- _Record extracts_:
= = = = =
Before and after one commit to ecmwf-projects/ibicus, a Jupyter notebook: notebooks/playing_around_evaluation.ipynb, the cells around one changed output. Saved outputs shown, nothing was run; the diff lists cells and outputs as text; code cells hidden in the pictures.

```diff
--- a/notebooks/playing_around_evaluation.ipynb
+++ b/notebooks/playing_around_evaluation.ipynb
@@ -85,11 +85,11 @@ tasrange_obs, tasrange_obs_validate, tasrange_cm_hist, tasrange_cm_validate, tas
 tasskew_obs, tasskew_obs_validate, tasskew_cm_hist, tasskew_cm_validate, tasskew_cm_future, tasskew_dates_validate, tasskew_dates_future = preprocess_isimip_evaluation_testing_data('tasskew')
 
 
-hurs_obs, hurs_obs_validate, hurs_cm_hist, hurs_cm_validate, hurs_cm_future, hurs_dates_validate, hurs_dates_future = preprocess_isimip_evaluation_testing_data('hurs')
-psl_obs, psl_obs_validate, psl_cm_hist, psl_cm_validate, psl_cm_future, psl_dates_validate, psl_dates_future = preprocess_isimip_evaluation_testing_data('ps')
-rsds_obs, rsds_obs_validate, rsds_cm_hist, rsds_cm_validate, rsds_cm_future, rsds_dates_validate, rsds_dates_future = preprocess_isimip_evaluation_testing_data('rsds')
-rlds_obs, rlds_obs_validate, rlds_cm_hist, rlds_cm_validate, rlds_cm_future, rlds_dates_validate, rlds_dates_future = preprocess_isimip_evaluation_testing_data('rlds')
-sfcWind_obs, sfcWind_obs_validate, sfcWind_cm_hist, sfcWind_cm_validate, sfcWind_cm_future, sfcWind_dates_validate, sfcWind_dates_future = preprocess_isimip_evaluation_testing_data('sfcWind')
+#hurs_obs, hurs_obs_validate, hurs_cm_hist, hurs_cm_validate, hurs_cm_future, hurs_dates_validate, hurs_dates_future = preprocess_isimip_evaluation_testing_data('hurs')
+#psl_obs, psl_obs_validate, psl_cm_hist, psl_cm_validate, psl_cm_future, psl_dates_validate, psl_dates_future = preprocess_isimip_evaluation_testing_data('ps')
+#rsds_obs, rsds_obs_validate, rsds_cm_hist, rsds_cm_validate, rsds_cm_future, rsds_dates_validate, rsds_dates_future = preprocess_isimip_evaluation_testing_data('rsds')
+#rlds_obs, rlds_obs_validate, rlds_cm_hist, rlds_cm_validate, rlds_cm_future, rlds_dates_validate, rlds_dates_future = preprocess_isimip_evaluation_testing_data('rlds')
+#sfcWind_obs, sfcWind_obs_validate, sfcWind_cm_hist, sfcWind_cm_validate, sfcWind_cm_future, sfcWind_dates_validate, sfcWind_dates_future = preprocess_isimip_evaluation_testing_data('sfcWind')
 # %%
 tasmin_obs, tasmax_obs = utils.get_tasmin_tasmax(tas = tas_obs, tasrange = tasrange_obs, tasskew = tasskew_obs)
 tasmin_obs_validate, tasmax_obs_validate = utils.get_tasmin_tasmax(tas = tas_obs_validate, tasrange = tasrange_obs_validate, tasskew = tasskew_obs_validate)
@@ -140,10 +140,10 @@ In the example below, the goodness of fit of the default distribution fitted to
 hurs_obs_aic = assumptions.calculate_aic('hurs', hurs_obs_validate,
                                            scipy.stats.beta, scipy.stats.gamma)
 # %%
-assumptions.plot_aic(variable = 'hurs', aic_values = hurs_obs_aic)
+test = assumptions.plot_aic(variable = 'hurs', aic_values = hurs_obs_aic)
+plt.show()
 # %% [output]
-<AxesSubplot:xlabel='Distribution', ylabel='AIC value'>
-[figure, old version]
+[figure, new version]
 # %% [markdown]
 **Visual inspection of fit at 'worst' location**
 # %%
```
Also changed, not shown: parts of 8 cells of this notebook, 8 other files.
= = = = =
- _Task requirements_: The entries above must be returned in full, exactly as shown.

- _Expected output_:
Before and after one commit to ecmwf-projects/ibicus, a Jupyter notebook: notebooks/playing_around_evaluation.ipynb, the cells around one changed output. Saved outputs shown, nothing was run; the diff lists cells and outputs as text; code cells hidden in the pictures.

```diff
--- a/notebooks/playing_around_evaluation.ipynb
+++ b/notebooks/playing_around_evaluation.ipynb
@@ -85,11 +85,11 @@ tasrange_obs, tasrange_obs_validate, tasrange_cm_hist, tasrange_cm_validate, tas
 tasskew_obs, tasskew_obs_validate, tasskew_cm_hist, tasskew_cm_validate, tasskew_cm_future, tasskew_dates_validate, tasskew_dates_future = preprocess_isimip_evaluation_testing_data('tasskew')
 
 
-hurs_obs, hurs_obs_validate, hurs_cm_hist, hurs_cm_validate, hurs_cm_future, hurs_dates_validate, hurs_dates_future = preprocess_isimip_evaluation_testing_data('hurs')
-psl_obs, psl_obs_validate, psl_cm_hist, psl_cm_validate, psl_cm_future, psl_dates_validate, psl_dates_future = preprocess_isimip_evaluation_testing_data('ps')
-rsds_obs, rsds_obs_validate, rsds_cm_hist, rsds_cm_validate, rsds_cm_future, rsds_dates_validate, rsds_dates_future = preprocess_isimip_evaluation_testing_data('rsds')
-rlds_obs, rlds_obs_validate, rlds_cm_hist, rlds_cm_validate, rlds_cm_future, rlds_dates_validate, rlds_dates_future = preprocess_isimip_evaluation_testing_data('rlds')
-sfcWind_obs, sfcWind_obs_validate, sfcWind_cm_hist, sfcWind_cm_validate, sfcWind_cm_future, sfcWind_dates_validate, sfcWind_dates_future = preprocess_isimip_evaluation_testing_data('sfcWind')
+#hurs_obs, hurs_obs_validate, hurs_cm_hist, hurs_cm_validate, hurs_cm_future, hurs_dates_validate, hurs_dates_future = preprocess_isimip_evaluation_testing_data('hurs')
+#psl_obs, psl_obs_validate, psl_cm_hist, psl_cm_validate, psl_cm_future, psl_dates_validate, psl_dates_future = preprocess_isimip_evaluation_testing_data('ps')
+#rsds_obs, rsds_obs_validate, rsds_cm_hist, rsds_cm_validate, rsds_cm_future, rsds_dates_validate, rsds_dates_future = preprocess_isimip_evaluation_testing_data('rsds')
+#rlds_obs, rlds_obs_validate, rlds_cm_hist, rlds_cm_validate, rlds_cm_future, rlds_dates_validate, rlds_dates_future = preprocess_isimip_evaluation_testing_data('rlds')
+#sfcWind_obs, sfcWind_obs_validate, sfcWind_cm_hist, sfcWind_cm_validate, sfcWind_cm_future, sfcWind_dates_validate, sfcWind_dates_future = preprocess_isimip_evaluation_testing_data('sfcWind')
 # %%
 tasmin_obs, tasmax_obs = utils.get_tasmin_tasmax(tas = tas_obs, tasrange = tasrange_obs, tasskew = tasskew_obs)
 tasmin_obs_validate, tasmax_obs_validate = utils.get_tasmin_tasmax(tas = tas_obs_validate, tasrange = tasrange_obs_validate, tasskew = tasskew_obs_validate)
@@ -140,10 +140,10 @@ In the example below, the goodness of fit of the default distribution fitted to
 hurs_obs_aic = assumptions.calculate_aic('hurs', hurs_obs_validate,
                                            scipy.stats.beta, scipy.stats.gamma)
 # %%
-assumptions.plot_aic(variable = 'hurs', aic_values = hurs_obs_aic)
+test = assumptions.plot_aic(variable = 'hurs', aic_values = hurs_obs_aic)
+plt.show()
 # %% [output]
-<AxesSubplot:xlabel='Distribution', ylabel='AIC value'>
-[figure, old version]
+[figure, new version]
 # %% [markdown]
 **Visual inspection of fit at 'worst' location**
 # %%
```
Also changed, not shown: parts of 8 cells of this notebook, 8 other files.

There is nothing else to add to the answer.